My approach is brain dead simple. I take the mean household income by quintile, add up the total and then divide each quintile by the total to get a % of the “pie” that quintile earned. Then I divide each % by the previous year’s % to get the delta from year to year. That should give a somewhat clear picture of how households in different brackets are doing comparatively over time.
I’ll put the table details below.
I used a waterfall chart because I think it does the best job of showing the change over time.
NOTE: The first bar is the delta from 1967-1970 and the second bar is from 1970-2005. Then it becomes annual. I’m doing this on purpose to show the long term change as well as visualizing the last recovery between 2008 and 2014 (I couldn’t find 2015 data).
We must be honest with ourselves that without knowing the size of each group we can’t know the total impact, but I am going to assume that the highest quintile did not grow meaningfully in % of total population.
So given that assumption, since 1970 every other quintile has had a meaningful decline in income (as a percent of total income to all quintiles) with the worst drop hitting the 2nd quintile.
Additionally, since the great recession only the top quintile has had a gain in income so that pretty much explain why the perception of most people is there hasn’t been a recovery. If your paycheck goes down or stays the same… you don’t feel like anything is recovering.
Now WHY this is happening is playing itself out in lots of political and social debates. I’ll save that for a different day.

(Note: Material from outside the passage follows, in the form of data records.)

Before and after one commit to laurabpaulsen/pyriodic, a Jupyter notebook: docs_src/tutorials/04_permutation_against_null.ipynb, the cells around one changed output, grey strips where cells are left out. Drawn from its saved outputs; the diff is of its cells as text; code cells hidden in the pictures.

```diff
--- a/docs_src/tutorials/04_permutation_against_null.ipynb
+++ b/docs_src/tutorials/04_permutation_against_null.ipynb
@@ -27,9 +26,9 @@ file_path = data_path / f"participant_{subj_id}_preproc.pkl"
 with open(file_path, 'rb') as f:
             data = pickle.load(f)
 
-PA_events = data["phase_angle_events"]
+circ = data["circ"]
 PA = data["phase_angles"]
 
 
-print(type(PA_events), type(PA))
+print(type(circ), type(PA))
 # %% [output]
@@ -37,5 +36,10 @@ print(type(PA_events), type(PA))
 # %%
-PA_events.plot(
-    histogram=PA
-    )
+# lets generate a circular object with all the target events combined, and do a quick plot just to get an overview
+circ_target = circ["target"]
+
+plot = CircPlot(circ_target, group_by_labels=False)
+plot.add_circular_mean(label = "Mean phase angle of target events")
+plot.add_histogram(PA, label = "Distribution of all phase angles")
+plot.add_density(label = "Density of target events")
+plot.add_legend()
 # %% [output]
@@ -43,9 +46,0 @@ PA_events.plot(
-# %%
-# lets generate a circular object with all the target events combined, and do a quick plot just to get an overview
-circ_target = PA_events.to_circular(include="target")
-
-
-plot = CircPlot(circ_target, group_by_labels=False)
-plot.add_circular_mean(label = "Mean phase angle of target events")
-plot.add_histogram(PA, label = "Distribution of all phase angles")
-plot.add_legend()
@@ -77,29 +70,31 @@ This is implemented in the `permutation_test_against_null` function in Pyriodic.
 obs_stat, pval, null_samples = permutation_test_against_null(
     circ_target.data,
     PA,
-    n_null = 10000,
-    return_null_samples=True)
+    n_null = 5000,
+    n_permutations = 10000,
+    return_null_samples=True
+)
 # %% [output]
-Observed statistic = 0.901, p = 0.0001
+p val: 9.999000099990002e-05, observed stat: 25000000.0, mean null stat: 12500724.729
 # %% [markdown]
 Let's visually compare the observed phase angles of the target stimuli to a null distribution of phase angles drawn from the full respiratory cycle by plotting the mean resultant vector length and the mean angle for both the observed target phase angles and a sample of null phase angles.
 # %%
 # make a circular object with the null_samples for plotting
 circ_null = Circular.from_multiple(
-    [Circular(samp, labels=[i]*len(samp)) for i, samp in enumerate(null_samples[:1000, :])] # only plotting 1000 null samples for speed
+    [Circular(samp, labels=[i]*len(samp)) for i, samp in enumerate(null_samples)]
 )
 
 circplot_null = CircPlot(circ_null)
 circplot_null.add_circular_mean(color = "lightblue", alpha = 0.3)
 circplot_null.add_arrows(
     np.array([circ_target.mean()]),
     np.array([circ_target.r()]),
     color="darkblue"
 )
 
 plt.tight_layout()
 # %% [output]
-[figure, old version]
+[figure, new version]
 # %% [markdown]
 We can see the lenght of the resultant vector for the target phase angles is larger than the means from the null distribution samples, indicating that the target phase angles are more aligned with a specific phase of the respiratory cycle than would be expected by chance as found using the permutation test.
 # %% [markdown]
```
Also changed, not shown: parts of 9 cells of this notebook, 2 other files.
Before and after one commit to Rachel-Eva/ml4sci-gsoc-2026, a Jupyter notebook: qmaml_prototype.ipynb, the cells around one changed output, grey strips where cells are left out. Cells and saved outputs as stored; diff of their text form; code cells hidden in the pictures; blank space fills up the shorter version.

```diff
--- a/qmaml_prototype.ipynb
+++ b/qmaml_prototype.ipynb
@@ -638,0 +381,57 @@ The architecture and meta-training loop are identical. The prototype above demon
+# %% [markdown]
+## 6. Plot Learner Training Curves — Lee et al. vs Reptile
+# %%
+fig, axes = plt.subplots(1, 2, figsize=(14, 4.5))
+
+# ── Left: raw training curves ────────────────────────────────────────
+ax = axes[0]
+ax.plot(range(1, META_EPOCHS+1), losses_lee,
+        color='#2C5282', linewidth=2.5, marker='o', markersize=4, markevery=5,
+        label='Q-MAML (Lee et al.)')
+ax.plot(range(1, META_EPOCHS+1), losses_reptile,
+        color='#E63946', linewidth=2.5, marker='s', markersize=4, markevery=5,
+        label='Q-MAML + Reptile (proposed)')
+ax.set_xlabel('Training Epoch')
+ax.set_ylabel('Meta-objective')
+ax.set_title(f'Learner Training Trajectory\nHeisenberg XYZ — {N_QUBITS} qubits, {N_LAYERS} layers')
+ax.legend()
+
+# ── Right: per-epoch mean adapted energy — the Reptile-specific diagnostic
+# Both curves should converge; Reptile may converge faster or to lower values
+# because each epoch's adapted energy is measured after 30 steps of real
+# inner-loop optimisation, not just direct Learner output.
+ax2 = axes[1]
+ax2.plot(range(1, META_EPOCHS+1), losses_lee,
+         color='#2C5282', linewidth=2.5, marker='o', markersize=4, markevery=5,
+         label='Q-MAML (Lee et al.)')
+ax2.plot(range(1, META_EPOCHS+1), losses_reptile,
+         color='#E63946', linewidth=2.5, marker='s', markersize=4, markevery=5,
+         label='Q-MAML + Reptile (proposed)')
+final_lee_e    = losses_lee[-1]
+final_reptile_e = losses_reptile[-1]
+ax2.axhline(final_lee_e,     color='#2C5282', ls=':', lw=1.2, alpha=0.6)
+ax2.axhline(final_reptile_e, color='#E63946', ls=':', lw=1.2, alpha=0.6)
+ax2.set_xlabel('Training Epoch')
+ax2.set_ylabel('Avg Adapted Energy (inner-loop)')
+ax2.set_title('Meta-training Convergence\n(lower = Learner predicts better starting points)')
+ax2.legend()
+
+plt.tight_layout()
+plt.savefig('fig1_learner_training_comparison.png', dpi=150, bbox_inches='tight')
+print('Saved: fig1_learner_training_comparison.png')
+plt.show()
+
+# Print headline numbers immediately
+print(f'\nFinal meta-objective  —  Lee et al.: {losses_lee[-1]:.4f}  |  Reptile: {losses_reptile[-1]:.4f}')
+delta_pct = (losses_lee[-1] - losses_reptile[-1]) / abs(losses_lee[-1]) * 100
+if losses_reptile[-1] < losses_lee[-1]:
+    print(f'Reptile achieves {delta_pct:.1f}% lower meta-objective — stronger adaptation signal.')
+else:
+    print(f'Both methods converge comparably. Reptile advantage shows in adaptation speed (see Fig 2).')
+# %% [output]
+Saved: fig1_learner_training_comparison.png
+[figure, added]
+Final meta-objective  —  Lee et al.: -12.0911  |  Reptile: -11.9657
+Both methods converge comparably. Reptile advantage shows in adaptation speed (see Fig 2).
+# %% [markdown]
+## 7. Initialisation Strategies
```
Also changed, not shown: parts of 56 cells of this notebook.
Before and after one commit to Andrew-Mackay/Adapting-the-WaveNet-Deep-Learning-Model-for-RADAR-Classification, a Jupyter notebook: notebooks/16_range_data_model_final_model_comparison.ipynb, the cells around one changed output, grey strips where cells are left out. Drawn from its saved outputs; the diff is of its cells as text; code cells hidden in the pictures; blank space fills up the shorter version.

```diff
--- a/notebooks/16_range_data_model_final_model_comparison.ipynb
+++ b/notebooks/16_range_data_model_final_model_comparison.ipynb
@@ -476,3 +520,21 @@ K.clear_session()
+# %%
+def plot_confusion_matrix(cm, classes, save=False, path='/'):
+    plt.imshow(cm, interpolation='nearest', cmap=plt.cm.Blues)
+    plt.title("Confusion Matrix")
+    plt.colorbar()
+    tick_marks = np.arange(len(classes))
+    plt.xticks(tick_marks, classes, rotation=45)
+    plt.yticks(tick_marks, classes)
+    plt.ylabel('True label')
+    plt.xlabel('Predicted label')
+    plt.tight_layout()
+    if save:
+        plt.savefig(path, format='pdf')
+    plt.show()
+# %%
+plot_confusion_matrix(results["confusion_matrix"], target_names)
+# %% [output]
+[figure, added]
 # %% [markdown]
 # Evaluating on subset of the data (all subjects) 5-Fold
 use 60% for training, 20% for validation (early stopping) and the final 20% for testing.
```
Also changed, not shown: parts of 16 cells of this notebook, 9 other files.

In any case it helped me understand how the country as a whole can be wealthier but the majority of the people in it can feel poorer.
RAW DATA TABLE
If you want the actual excel file, email me.